You're not supposed to resolve a story by pulling the resolution out of your hat. "Deus ex machina," or "god out of the machine," referred originally to the bad-Greek-playwright habit of making a mess of the plot, then resolving it by flying a god out of the wings to fix everything. (They didn't invent the arch, but they did figure out how to rig an actor onto a crane.)
In my new screenplay I am exactly ending a story line by sheer coincidence. A character longs for the perfect couch, which he has a picture of. At the end of the movie, he's going to realize that it's been there, all along, covered up in fabric, at the office where he works.
Here's how I plan to get away with it: by telling the audience in advance that I'm going to do it. Characters are going to remark how uncomfortable the couch in the office is. We're going to see the outline of the couch under the fabric. The audience is going to think: ohhhh, I see. That's the couch he longs for!
By drawing attention to the thing, the thing becomes an expectation. And an expectation won't feel like a coincidence.
This morning, there was an accident at the bottom of my street. It was an accident we'd been expecting for a long time -- trucks park too close to the intersection, making it a blind intersection, and there's no stop sign. We knew someone was going to get blindsided sooner or later down there.
Coincidence in a screenplay is not automatically a bad thing. Many premises are essentially coincidences that set the plot in motion -- Harry and Sally sharing a ride from Chicago to New York. Later on in the screenplay, a coincidence can still work, provided we get to see the coincidence building up. If we're rooting for it to happen or not happen, we won't feel that it comes out of nowhere.
I have a question for you: A screenwriter whose blog I read is apparently writing a screenplay about a guy and his couch that sounds alot like a public radio story I heard. Should I warn him of this? How do you think he will take it? Is there any advice I can give him about making his story different?
This sounds like the 200th episode of Stargate SG-1.
There is a screenwriter writing a movie of the events, and meeting with the Stargate staff. He's throwing plots and ideas out there, and finally Richard Anderson says, "Isn't that an awfully big coincidence?"
Screenwriter replies, "No problem! I'll just hang a lantern on it. I'll have another character say, "That's quite a coincidence". Problem solved.
It was very, very funny.
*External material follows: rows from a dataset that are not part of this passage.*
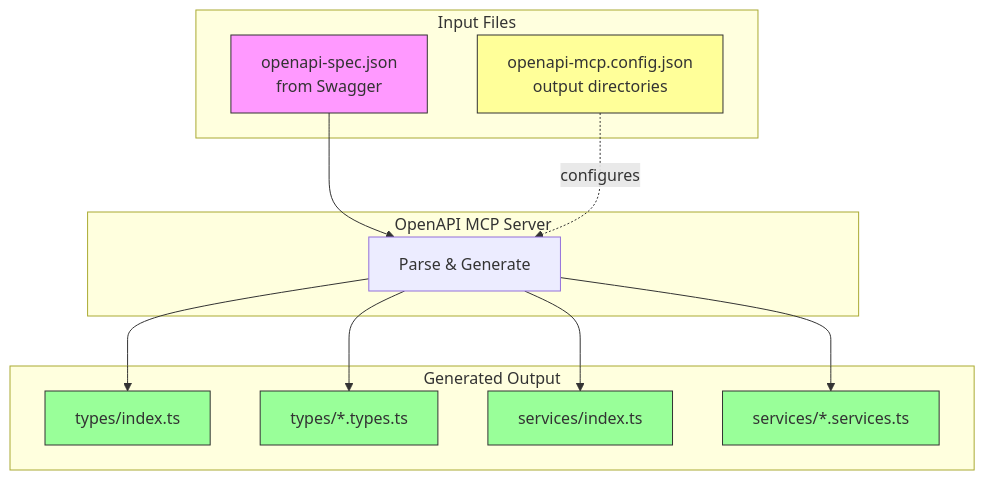
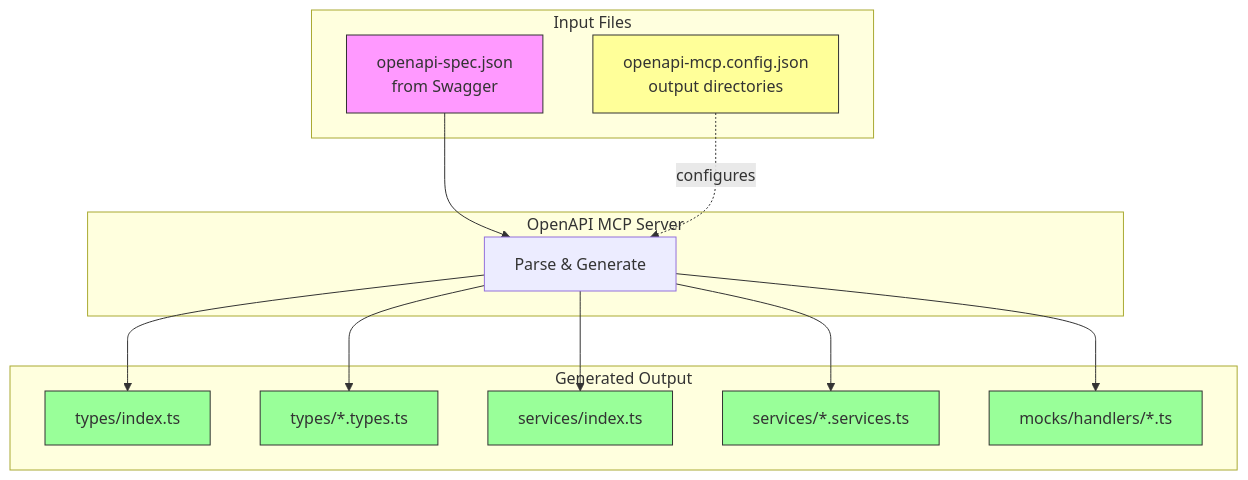
The eighth of 8 diagrams in README.md (dianramdhani/openapi-mcp), drawn with Mermaid before and after one commit. The commit also changed other lines of this file and 11 other files, not shown here.

````diff
--- a/README.md
+++ b/README.md
@@ -304,32 +327,35 @@
 ```mermaid
 graph TD
     subgraph Input["Input Files"]
         A[openapi-spec.json<br/>from Swagger]
         B[openapi-mcp.config.json<br/>output directories]
     end
 
     subgraph MCP["OpenAPI MCP Server"]
         C[Parse & Generate]
     end
 
     subgraph Output["Generated Output"]
         D[types/index.ts]
         E[types/*.types.ts]
         F[services/index.ts]
         G[services/*.services.ts]
+        H[mocks/handlers/*.ts]
     end
 
     A --> C
     B -.->|configures| C
     C --> D
     C --> E
     C --> F
     C --> G
+    C --> H
     
     style A fill:#f9f,stroke:#333
     style B fill:#ff9,stroke:#333
     style D fill:#9f9,stroke:#333
     style E fill:#9f9,stroke:#333
     style F fill:#9f9,stroke:#333
     style G fill:#9f9,stroke:#333
+    style H fill:#9f9,stroke:#333
 ```
````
Couldn't you have him steal the couch, then discover it is his perfect couch? Or maybe take a picture of it, because he lost the original picture of his perfect couch, and in the midst of Photoshopping it realize he's found it? Less coincidence involved...
I like your new couch idea. While the previous idea of finding it on the street had the beauty of being a quintessential Montreal moment (a friend used to have a royal blue plush couch that she found on the street; another friend has a dryer that still has "Tres bon etat - a donner" written across the top of it in magic marker), the message (sit on your ass long enough and what you want will fall into your lap) didn't fit the story nearly as well as the new one (what you've been looking for has been right under your nose all along). Which is the kind of coincidence I have no problem with in a movie. If I wanted realism I would stick with reality.
Back to Complications Ensue main blog page.